● **What the task requires**
Your task is to copy each line of the records that includes the string "messages".

● **Working data**
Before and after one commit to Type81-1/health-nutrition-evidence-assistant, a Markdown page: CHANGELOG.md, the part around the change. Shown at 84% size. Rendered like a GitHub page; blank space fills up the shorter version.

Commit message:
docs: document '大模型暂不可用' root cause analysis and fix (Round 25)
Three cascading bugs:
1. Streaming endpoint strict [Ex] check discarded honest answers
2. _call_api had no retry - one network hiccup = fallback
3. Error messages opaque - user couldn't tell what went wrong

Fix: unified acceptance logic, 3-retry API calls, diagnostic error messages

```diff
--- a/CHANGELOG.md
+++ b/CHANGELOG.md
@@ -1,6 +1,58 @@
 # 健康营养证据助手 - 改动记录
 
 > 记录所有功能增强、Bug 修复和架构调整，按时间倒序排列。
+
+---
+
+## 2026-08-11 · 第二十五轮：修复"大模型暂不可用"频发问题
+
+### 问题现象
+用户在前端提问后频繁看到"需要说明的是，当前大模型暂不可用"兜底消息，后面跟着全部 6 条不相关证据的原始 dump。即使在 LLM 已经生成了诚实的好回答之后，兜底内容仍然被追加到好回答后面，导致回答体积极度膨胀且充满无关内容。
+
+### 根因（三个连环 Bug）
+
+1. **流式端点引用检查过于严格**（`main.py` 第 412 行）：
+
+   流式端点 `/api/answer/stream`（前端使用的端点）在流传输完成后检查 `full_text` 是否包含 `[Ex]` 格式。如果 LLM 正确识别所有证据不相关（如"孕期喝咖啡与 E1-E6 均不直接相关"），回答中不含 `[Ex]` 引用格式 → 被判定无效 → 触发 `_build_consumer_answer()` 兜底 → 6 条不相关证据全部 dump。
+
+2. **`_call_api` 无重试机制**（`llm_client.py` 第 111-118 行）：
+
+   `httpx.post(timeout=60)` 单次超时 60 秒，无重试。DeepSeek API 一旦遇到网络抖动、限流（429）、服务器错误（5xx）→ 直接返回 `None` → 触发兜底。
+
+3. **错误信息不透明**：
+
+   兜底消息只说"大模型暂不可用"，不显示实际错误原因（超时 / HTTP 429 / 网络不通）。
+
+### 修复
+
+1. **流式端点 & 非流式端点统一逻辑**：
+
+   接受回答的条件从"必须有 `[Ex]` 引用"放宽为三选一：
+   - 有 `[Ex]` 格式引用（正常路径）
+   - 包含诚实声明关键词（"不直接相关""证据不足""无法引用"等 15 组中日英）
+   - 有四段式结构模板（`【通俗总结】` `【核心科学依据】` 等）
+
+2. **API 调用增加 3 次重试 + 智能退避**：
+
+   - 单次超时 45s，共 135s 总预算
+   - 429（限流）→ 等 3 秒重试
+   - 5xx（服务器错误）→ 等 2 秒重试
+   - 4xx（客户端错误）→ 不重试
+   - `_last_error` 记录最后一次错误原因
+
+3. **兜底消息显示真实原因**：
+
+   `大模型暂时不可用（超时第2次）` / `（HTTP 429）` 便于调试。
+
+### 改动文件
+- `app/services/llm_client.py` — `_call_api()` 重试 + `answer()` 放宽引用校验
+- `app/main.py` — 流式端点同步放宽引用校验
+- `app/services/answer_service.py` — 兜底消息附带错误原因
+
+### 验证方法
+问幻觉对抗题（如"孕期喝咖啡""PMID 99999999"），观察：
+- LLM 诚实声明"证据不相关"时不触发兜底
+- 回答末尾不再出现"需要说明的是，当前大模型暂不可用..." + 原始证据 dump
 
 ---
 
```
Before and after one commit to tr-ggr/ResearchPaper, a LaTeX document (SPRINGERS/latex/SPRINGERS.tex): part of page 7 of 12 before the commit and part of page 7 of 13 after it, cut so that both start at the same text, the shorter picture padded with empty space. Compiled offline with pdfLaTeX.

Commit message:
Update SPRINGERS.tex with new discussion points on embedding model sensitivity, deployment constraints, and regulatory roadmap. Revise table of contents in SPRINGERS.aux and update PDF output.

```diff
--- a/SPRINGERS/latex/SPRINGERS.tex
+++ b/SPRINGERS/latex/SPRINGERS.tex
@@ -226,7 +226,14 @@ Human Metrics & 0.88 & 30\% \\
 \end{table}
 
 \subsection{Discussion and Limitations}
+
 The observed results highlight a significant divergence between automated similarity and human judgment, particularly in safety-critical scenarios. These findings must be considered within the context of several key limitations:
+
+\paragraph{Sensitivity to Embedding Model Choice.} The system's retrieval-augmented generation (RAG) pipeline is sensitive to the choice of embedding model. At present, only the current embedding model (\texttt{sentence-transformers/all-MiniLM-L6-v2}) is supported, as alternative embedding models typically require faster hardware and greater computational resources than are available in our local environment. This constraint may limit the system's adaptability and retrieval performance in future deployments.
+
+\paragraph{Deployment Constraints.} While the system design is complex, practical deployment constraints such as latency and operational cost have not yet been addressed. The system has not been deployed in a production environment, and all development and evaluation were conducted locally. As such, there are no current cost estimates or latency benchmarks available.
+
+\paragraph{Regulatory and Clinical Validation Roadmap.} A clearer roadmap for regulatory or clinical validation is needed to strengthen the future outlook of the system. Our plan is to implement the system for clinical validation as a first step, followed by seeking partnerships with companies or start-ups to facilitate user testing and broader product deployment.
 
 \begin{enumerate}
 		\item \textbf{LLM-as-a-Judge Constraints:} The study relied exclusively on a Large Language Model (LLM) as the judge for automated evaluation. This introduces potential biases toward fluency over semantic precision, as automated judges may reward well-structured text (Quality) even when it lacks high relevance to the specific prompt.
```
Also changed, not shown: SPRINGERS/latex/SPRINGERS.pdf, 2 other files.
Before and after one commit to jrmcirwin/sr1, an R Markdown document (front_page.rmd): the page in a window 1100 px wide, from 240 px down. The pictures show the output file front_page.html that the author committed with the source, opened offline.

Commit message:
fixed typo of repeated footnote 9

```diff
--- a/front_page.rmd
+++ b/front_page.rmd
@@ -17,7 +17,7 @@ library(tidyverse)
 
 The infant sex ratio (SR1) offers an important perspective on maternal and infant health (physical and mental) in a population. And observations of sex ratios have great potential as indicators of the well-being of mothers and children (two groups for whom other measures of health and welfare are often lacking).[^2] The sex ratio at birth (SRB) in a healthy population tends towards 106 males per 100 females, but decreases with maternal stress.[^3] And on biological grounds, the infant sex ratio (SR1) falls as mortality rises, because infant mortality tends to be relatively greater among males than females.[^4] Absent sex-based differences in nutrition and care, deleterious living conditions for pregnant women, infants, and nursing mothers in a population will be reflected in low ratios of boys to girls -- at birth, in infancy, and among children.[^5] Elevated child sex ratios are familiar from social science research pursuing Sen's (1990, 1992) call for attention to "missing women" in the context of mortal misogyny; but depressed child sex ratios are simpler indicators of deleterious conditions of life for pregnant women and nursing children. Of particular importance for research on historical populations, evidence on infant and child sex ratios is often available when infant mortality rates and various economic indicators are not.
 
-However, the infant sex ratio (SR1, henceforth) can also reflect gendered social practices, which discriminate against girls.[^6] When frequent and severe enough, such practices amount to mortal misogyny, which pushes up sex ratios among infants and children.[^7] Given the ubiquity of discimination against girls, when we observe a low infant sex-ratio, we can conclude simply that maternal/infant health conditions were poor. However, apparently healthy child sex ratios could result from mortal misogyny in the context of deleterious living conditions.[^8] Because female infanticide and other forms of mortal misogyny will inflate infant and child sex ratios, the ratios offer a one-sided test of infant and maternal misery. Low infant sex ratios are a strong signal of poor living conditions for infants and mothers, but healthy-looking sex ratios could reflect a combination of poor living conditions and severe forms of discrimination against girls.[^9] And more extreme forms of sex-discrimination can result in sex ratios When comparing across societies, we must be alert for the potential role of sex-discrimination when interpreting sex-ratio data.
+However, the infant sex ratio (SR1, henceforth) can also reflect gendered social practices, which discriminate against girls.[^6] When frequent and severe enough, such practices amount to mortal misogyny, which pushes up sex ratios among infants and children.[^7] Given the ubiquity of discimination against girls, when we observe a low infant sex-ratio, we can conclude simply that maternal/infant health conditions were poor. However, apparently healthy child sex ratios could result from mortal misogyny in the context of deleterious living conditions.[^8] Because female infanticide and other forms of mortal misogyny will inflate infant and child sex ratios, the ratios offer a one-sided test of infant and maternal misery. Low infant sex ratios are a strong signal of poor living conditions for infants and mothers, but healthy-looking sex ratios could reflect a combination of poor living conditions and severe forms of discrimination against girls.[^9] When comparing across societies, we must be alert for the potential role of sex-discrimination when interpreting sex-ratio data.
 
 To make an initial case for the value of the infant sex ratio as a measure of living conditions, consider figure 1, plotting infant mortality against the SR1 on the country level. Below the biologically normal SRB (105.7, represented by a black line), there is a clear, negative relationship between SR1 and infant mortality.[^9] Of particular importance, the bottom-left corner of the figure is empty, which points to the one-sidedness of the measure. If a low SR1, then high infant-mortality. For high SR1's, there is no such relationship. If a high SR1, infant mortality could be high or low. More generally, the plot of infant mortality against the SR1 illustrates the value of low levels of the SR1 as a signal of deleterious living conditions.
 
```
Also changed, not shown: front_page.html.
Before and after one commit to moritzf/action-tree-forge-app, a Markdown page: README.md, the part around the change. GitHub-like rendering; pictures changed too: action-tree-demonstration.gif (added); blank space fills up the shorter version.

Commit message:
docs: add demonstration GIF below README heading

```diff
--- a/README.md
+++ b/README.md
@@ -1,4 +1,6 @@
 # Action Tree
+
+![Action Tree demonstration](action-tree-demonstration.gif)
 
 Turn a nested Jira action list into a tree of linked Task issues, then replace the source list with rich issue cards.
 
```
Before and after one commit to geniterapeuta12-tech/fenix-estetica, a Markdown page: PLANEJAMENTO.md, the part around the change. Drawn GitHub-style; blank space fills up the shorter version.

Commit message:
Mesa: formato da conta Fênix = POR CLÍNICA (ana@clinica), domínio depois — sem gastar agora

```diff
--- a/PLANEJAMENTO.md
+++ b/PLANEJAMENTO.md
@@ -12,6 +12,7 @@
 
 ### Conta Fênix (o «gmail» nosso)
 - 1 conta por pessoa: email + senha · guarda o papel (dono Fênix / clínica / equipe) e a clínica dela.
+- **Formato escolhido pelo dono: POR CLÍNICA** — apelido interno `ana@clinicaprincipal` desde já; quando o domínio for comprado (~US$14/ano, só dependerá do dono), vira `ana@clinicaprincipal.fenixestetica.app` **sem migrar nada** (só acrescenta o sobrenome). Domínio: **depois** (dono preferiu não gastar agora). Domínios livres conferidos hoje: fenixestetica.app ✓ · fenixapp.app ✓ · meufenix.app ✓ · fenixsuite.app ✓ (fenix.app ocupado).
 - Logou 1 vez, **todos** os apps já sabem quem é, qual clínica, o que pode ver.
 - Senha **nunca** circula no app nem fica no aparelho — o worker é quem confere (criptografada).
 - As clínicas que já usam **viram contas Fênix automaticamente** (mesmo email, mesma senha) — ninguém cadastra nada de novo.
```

● **Task solution**
3. Error messages opaque - user couldn't tell what went wrong
Fix: unified acceptance logic, 3-retry API calls, diagnostic error messages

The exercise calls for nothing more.